REQUIRED ACTION: Please set down every entry again exactly as it stands, without the pictures.

INFORMATION PROVIDED:
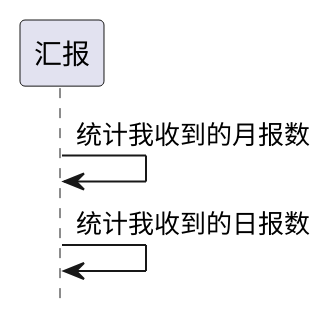
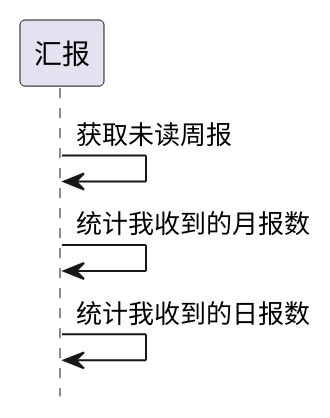
Before and after one commit to zj335841911/nt_chandao: the second of 2 diagrams in ibizpms-docs/src/main/doc/v1/module/report/IbzReport_old.md, drawn with PlantUML. The commit also changed other lines of this file and 6 other files, not shown here.

```diff
--- a/ibizpms-docs/src/main/doc/v1/module/report/IbzReport_old.md
+++ b/ibizpms-docs/src/main/doc/v1/module/report/IbzReport_old.md
@@ -112,6 +112,7 @@
 {% plantuml %}
 hide footbox
 
+汇报 -> 汇报: 获取未读周报
 汇报 -> 汇报: 统计我收到的月报数
 汇报 -> 汇报: 统计我收到的日报数
 {% endplantuml %}
```
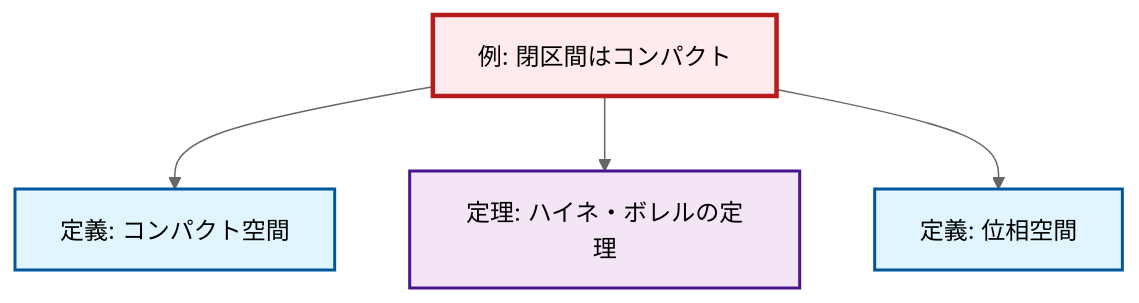
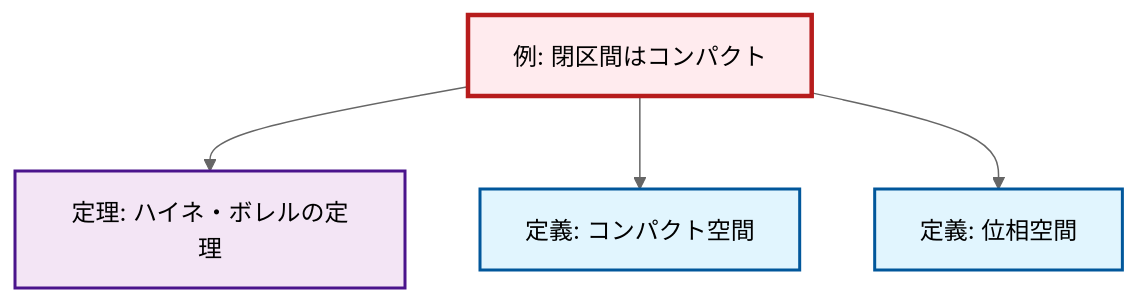
One commit to RK0429/ModernMath changed the diagram in content/ja/topology/ex-closed-interval-compact.qmd. Above: the diagram before and after it, drawn with Mermaid (neutral theme). The commit also changed 672 other files, not shown here.

````diff
--- a/content/ja/topology/ex-closed-interval-compact.qmd
+++ b/content/ja/topology/ex-closed-interval-compact.qmd
@@ -55,20 +55,20 @@
 ```{mermaid}
-%%| fig-cap: "Local dependency graph"
+%%| fig-cap: "ローカル依存関係グラフ"
 graph TD
     classDef definition fill:#e1f5fe,stroke:#01579b,stroke-width:2px
     classDef theorem fill:#f3e5f5,stroke:#4a148c,stroke-width:2px
     classDef axiom fill:#fff3e0,stroke:#e65100,stroke-width:2px
     classDef example fill:#e8f5e9,stroke:#1b5e20,stroke-width:2px
     classDef current fill:#ffebee,stroke:#b71c1c,stroke-width:3px
+    def-topological-space["定義: 位相空間"]:::definition
+    def-compact["定義: コンパクト空間"]:::definition
+    ex-closed-interval-compact["例: 閉区間はコンパクト"]:::example
     thm-heine-borel["定理: ハイネ・ボレルの定理"]:::theorem
-    ex-closed-interval-compact["例: 閉区間はコンパクト"]:::example
-    def-compact["定義: コンパクト空間"]:::definition
-    def-topological-space["定義: 位相空間"]:::definition
+    ex-closed-interval-compact --> thm-heine-borel
     ex-closed-interval-compact --> def-compact
-    ex-closed-interval-compact --> thm-heine-borel
     ex-closed-interval-compact --> def-topological-space
     class ex-closed-interval-compact current
+    click def-topological-space "def-topological-space.html" "位相空間の定義へ"
+    click def-compact "def-compact.html" "コンパクト空間の定義へ"
     click thm-heine-borel "thm-heine-borel.html" "ハイネ・ボレルの定理の定理へ"
-    click def-compact "def-compact.html" "コンパクト空間の定義へ"
-    click def-topological-space "def-topological-space.html" "位相空間の定義へ"
 ```
````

TASK SOLUTION:
Before and after one commit to zj335841911/nt_chandao: the second of 2 diagrams in ibizpms-docs/src/main/doc/v1/module/report/IbzReport_old.md, drawn with PlantUML. The commit also changed other lines of this file and 6 other files, not shown here.

```diff
--- a/ibizpms-docs/src/main/doc/v1/module/report/IbzReport_old.md
+++ b/ibizpms-docs/src/main/doc/v1/module/report/IbzReport_old.md
@@ -112,6 +112,7 @@
 {% plantuml %}
 hide footbox
 
+汇报 -> 汇报: 获取未读周报
 汇报 -> 汇报: 统计我收到的月报数
 汇报 -> 汇报: 统计我收到的日报数
 {% endplantuml %}
```
One commit to RK0429/ModernMath changed the diagram in content/ja/topology/ex-closed-interval-compact.qmd. Above: the diagram before and after it, drawn with Mermaid (neutral theme). The commit also changed 672 other files, not shown here.

````diff
--- a/content/ja/topology/ex-closed-interval-compact.qmd
+++ b/content/ja/topology/ex-closed-interval-compact.qmd
@@ -55,20 +55,20 @@
 ```{mermaid}
-%%| fig-cap: "Local dependency graph"
+%%| fig-cap: "ローカル依存関係グラフ"
 graph TD
     classDef definition fill:#e1f5fe,stroke:#01579b,stroke-width:2px
     classDef theorem fill:#f3e5f5,stroke:#4a148c,stroke-width:2px
     classDef axiom fill:#fff3e0,stroke:#e65100,stroke-width:2px
     classDef example fill:#e8f5e9,stroke:#1b5e20,stroke-width:2px
     classDef current fill:#ffebee,stroke:#b71c1c,stroke-width:3px
+    def-topological-space["定義: 位相空間"]:::definition
+    def-compact["定義: コンパクト空間"]:::definition
+    ex-closed-interval-compact["例: 閉区間はコンパクト"]:::example
     thm-heine-borel["定理: ハイネ・ボレルの定理"]:::theorem
-    ex-closed-interval-compact["例: 閉区間はコンパクト"]:::example
-    def-compact["定義: コンパクト空間"]:::definition
-    def-topological-space["定義: 位相空間"]:::definition
+    ex-closed-interval-compact --> thm-heine-borel
     ex-closed-interval-compact --> def-compact
-    ex-closed-interval-compact --> thm-heine-borel
     ex-closed-interval-compact --> def-topological-space
     class ex-closed-interval-compact current
+    click def-topological-space "def-topological-space.html" "位相空間の定義へ"
+    click def-compact "def-compact.html" "コンパクト空間の定義へ"
     click thm-heine-borel "thm-heine-borel.html" "ハイネ・ボレルの定理の定理へ"
-    click def-compact "def-compact.html" "コンパクト空間の定義へ"
-    click def-topological-space "def-topological-space.html" "位相空間の定義へ"
 ```
````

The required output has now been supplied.